Yesterday I was in a rush and posted up my Fungus Cavern without a lot of chatter around it. So today I thought I could talk about the whole thing a bit more, as well as provide a few alternate versions of the map in question.
After putting together the multi-page dungeon collection (which I realized this morning doesn’t include Dyson’s Delve, my self-titled 11-level dungeon), I got the urge to sit down and make a true “mega dungeon”. Of course that meant figuring out what I meant by a mega dungeon and what other people expect in a mega dungeon. At the heart of it, the idea of the Darkling Depths is right up there as one of my favourite dungeon designs – multiple access points, a small community in the dungeon who can act as an entry point to the deeper levels and as a rest and restock area, and a total of 8 maps over 5 levels.
But that’s not mega, that’s just really really big.
So I pulled out a post-it pad and figured out what I would like in a much larger dungeon project – one that I could add to indefinitely if needed. And I got this:

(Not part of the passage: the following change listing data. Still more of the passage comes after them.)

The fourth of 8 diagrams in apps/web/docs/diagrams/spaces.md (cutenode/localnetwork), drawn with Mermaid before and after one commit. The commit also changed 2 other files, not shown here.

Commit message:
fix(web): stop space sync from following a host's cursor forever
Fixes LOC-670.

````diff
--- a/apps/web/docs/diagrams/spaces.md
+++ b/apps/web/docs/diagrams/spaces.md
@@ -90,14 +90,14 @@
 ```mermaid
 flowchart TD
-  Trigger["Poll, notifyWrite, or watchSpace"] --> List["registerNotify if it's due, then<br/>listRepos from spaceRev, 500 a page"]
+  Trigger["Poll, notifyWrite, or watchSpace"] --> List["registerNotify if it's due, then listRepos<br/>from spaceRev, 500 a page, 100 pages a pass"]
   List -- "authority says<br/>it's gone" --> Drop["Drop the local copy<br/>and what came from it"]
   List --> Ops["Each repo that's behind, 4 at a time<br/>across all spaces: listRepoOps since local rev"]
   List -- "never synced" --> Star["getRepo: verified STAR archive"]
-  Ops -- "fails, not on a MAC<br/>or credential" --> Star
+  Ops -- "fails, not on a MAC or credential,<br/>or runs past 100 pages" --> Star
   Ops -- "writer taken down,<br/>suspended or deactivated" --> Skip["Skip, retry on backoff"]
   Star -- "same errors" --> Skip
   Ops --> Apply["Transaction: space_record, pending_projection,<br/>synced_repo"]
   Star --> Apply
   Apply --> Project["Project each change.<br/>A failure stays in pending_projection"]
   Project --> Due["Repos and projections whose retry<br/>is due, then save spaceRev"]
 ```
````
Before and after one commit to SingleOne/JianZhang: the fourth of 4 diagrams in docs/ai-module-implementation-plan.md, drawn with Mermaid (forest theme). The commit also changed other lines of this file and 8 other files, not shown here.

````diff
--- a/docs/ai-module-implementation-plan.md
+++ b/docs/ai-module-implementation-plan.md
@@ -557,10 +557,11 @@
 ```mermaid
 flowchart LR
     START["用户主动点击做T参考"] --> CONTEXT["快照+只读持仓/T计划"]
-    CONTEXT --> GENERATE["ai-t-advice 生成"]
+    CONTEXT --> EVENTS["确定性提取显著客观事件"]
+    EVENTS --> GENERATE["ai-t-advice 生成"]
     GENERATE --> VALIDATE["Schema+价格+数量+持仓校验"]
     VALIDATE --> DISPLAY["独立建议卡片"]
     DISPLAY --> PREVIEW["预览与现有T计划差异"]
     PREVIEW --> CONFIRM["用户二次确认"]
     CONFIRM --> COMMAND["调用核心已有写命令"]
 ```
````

The arrows are access points to the outside world from the dungeon, and the wavy line is an underground river that starts above ground in the upper right corner. Because of the structure of the mines, I can easily expand this map using the mines as expansion points, and we can always add new locations further along the underground river. Further, each node in the mega delve is probably going to be handled with multiple maps – for instance the one area that has been mapped so far has a secret door leading to a secret sublevel that I’m in the process of drawing up for the Friday map this week.
With that established I started poking around at what would become the Mushroom Cavern (listed as the Fungus Cave on the post-it – I confuse myself by giving things multiple titles, not too clever eh?)
This feels like a classic “Dyson” map to me in that it’s straight to ink without going to pencil roughs first, although it has a lack of crosshatching in the early stages, and it has something I never draw on a map – a scale marker.
Now this is feeling a lot more like it. But it still needs fine details…
And the rocks, debris and trees show up. All that’s missing now is mushrooms! But how should I draw mushrooms? This far into the map I don’t want to “wreck” it by drawing crappy fungi that just don’t get the image across, so back to the post-it notes.
And some prototype shrooms show up on the post-it. A bit of back and forth on Google+ and it’s decided that some spots would drive the image home a bit.
And the first fungus-filled chamber takes form!
Soon to be followed by more.
Once I was done drawing in all the mushrooms (the work of a few hours), I slapped the whole thing on the scanner and scanned it into Photoshop at 600 dpi. I then stuck an overlay grid layer on it scaled to match the existing grid. Then I can go into the base layer, increase brightness and contrast to make it look truly black and white, and leave the superimposed grid unaffected. But old school Dyson maps don’t have that grid at all (and personally I don’t find it all that useful), so here’s a copy of the map without the grid overlay:
Then, purely because S. John Ross (author of a bunch of RPGs, including the incredibly flexible and fun Risus) had a dream sequence about it, I did a version with the coloured shrooms. To get the colour change, I used the paintbrush tool with the colour of violet I had chosen and set the tool on “lighten” so it would only paint over areas that were darker than the purple in question (so not the white “floor”). Then I painted over all the mushrooms on the map (well, almost all, I missed two shelf fungus somewhere and a cluster near the centre).
But it turns out not everyone is happy with the violet in the media. So I made this blue version. If you want a different version, just load it up into your graphics software and adjust the hue and saturation levels (which won’t affect the black ink, but will change the coloured parts).